(Exercise data begins)

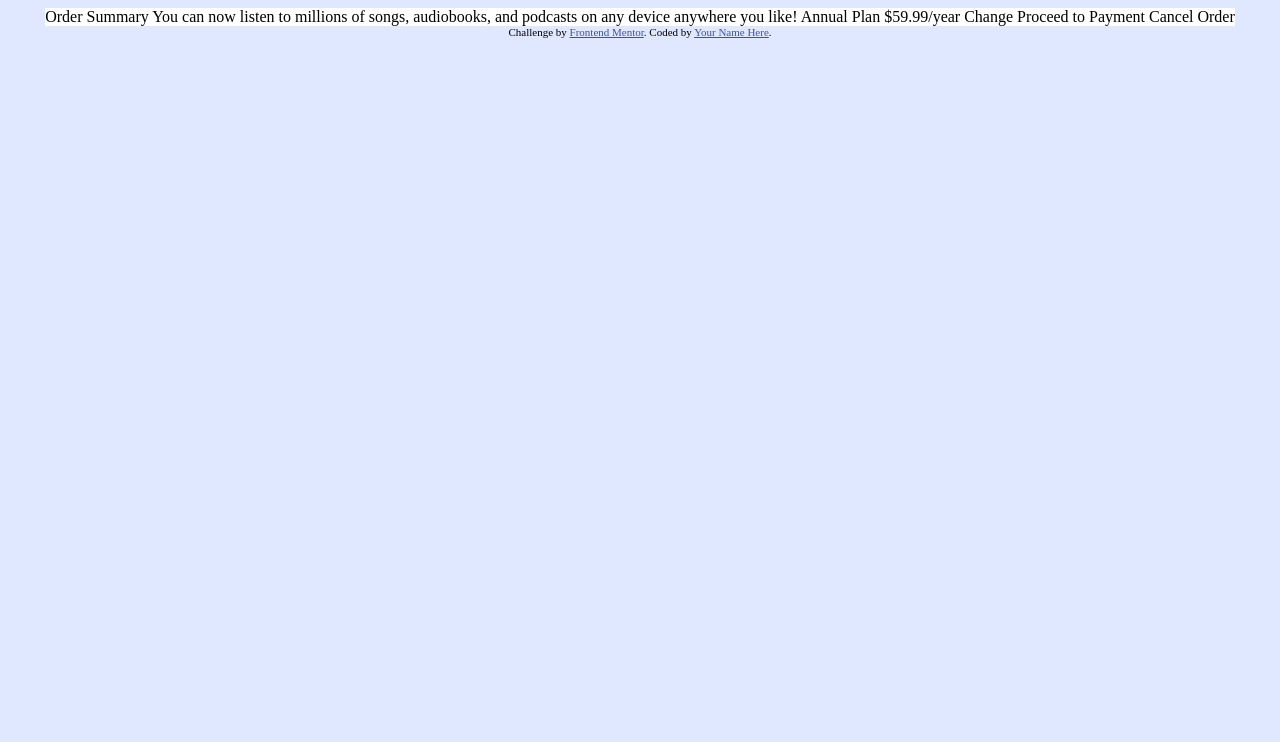
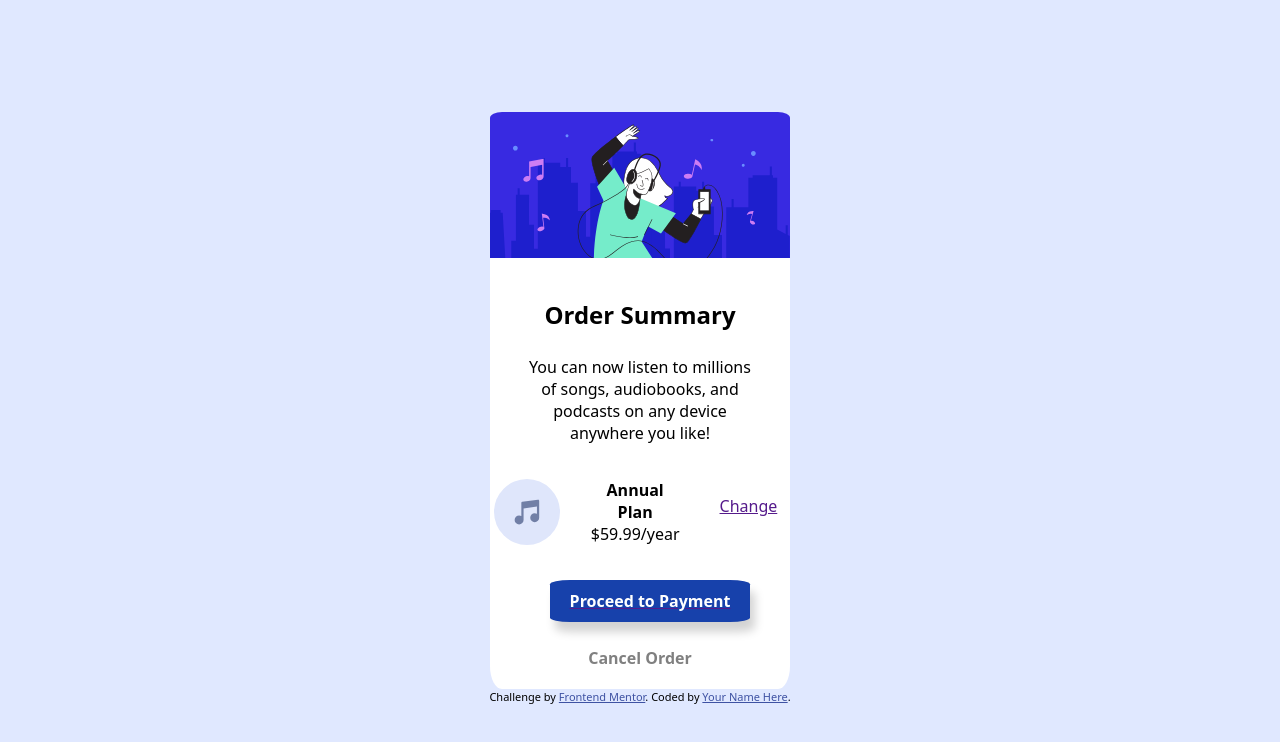
Before and after one commit to DamianMolter/OrderSummary, a plain HTML site: page index.html in a window 1280 px wide. Drawn offline with Linux system fonts and the light colour scheme.

Commit message:
Site finished

```diff
--- a/index.html
+++ b/index.html
@@ -16,20 +16,91 @@
 
     <!-- Feel free to remove these styles or customise in your own stylesheet 👍 -->
     <style>
-      body {
-        background-color: #e0e8ff;
+      body{
+        background-color: 	#e0e8ff;
+        display: flex;
+        flex-direction: column;
+        justify-content: center;
+        align-items: center;
+        height: 100vh;
+        font-family: "Red Hat Display", system-ui;
+        font-size: 16px;
+      }
+
+      #title-card{
+        padding : 5px;
+        text-align: center;
+        font-size: 1.5rem;
+        font-weight: bold;
+        padding-top: 30px;
+        padding-bottom: 20px;
+      }
+      #offer{
+        font-weight: lighter;
+        text-align: center;
+        padding-left: 30px;
+        padding-right: 30px;
+      }
+      p{
+
+      }
+      #container{
+        background-color: white;
+        height: 600px;
+        width: 300px;
+        display: flex;
+        flex-direction: column;
+        gap: 5px;
+        flex-basis: content;
+        border-radius: 4%;
         justify-content: center;
         align-items: center;
       }
-      #container {
+      .image{
+        width: 100%;
+        border-top-left-radius: 4%;
+        border-top-right-radius: 4%;
+      }
+      #plan{
+        display: flex;
+        gap: 40px;
+        justify-content: space-around;
+        padding: 30px;
+      }
+      #music{
+        display: flex;
+        justify-content: center;
+      }
+      #annual-plan{
+        text-align: center;
+        font-weight: lighter;
+        text-align: center;
+      }
+      span{
+        font-weight: 600;
+      }
+
+      change{
         display: flex;
         justify-content: center;
         align-items: center;
       }
-      #tile {
-        justify-content: center;
-        align-items: center;
-        background-color: white;
+
+      #proceed-button{
+        background-color: hsl(223, 76%, 38%);
+        color: white;
+        width: 100%;
+        padding: 10px;
+        border-radius: 10%;
+        text-align: center;
+        font-weight: bolder;
+        box-shadow: 5px 10px 10px lightgray;
+
+      }
+      #cancel{
+        color: gray;
+        font-weight: bold;
+        padding: 20px;
       }
       .attribution {
         font-size: 11px;
@@ -42,10 +113,26 @@
   </head>
   <body>
     <div id="container">
-      <div id="tile">
-        Order Summary You can now listen to millions of songs, audiobooks, and
-        podcasts on any device anywhere you like! Annual Plan $59.99/year Change
-        Proceed to Payment Cancel Order
+      <div class="image">
+        <img src="./images/illustration-hero.svg" alt="girl listens music" class="image">
+      </div>
+
+      <div id="title-card">Order Summary</div>
+        <div id="offer">You can now listen to millions of songs, audiobooks, and
+          podcasts on any device anywhere you like!</div>
+
+
+
+      <div id="plan">
+        <div id="music"><img src="./images/icon-music.svg" alt="music note"></div>
+        <div id="annual-plan">
+          <span>Annual Plan</span><br/>
+            $59.99/year
+        </div>
+        <div id="change"><p><a href="">Change</a></p></div>
+      </div>
+      <a href=""><div id="proceed-button">Proceed to Payment</div></a>
+      <div id="cancel">Cancel Order</div>
       </div>
     </div>
 
```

(Exercise data ends)

## Task
Return all the material exactly, skipping pictures.

## Result below
Before and after one commit to DamianMolter/OrderSummary, a plain HTML site: page index.html in a window 1280 px wide. Drawn offline with Linux system fonts and the light colour scheme.

Commit message:
Site finished

```diff
--- a/index.html
+++ b/index.html
@@ -16,20 +16,91 @@
 
     <!-- Feel free to remove these styles or customise in your own stylesheet 👍 -->
     <style>
-      body {
-        background-color: #e0e8ff;
+      body{
+        background-color: 	#e0e8ff;
+        display: flex;
+        flex-direction: column;
+        justify-content: center;
+        align-items: center;
+        height: 100vh;
+        font-family: "Red Hat Display", system-ui;
+        font-size: 16px;
+      }
+
+      #title-card{
+        padding : 5px;
+        text-align: center;
+        font-size: 1.5rem;
+        font-weight: bold;
+        padding-top: 30px;
+        padding-bottom: 20px;
+      }
+      #offer{
+        font-weight: lighter;
+        text-align: center;
+        padding-left: 30px;
+        padding-right: 30px;
+      }
+      p{
+
+      }
+      #container{
+        background-color: white;
+        height: 600px;
+        width: 300px;
+        display: flex;
+        flex-direction: column;
+        gap: 5px;
+        flex-basis: content;
+        border-radius: 4%;
         justify-content: center;
         align-items: center;
       }
-      #container {
+      .image{
+        width: 100%;
+        border-top-left-radius: 4%;
+        border-top-right-radius: 4%;
+      }
+      #plan{
+        display: flex;
+        gap: 40px;
+        justify-content: space-around;
+        padding: 30px;
+      }
+      #music{
+        display: flex;
+        justify-content: center;
+      }
+      #annual-plan{
+        text-align: center;
+        font-weight: lighter;
+        text-align: center;
+      }
+      span{
+        font-weight: 600;
+      }
+
+      change{
         display: flex;
         justify-content: center;
         align-items: center;
       }
-      #tile {
-        justify-content: center;
-        align-items: center;
-        background-color: white;
+
+      #proceed-button{
+        background-color: hsl(223, 76%, 38%);
+        color: white;
+        width: 100%;
+        padding: 10px;
+        border-radius: 10%;
+        text-align: center;
+        font-weight: bolder;
+        box-shadow: 5px 10px 10px lightgray;
+
+      }
+      #cancel{
+        color: gray;
+        font-weight: bold;
+        padding: 20px;
       }
       .attribution {
         font-size: 11px;
@@ -42,10 +113,26 @@
   </head>
   <body>
     <div id="container">
-      <div id="tile">
-        Order Summary You can now listen to millions of songs, audiobooks, and
-        podcasts on any device anywhere you like! Annual Plan $59.99/year Change
-        Proceed to Payment Cancel Order
+      <div class="image">
+        <img src="./images/illustration-hero.svg" alt="girl listens music" class="image">
+      </div>
+
+      <div id="title-card">Order Summary</div>
+        <div id="offer">You can now listen to millions of songs, audiobooks, and
+          podcasts on any device anywhere you like!</div>
+
+
+
+      <div id="plan">
+        <div id="music"><img src="./images/icon-music.svg" alt="music note"></div>
+        <div id="annual-plan">
+          <span>Annual Plan</span><br/>
+            $59.99/year
+        </div>
+        <div id="change"><p><a href="">Change</a></p></div>
+      </div>
+      <a href=""><div id="proceed-button">Proceed to Payment</div></a>
+      <div id="cancel">Cancel Order</div>
       </div>
     </div>
 
```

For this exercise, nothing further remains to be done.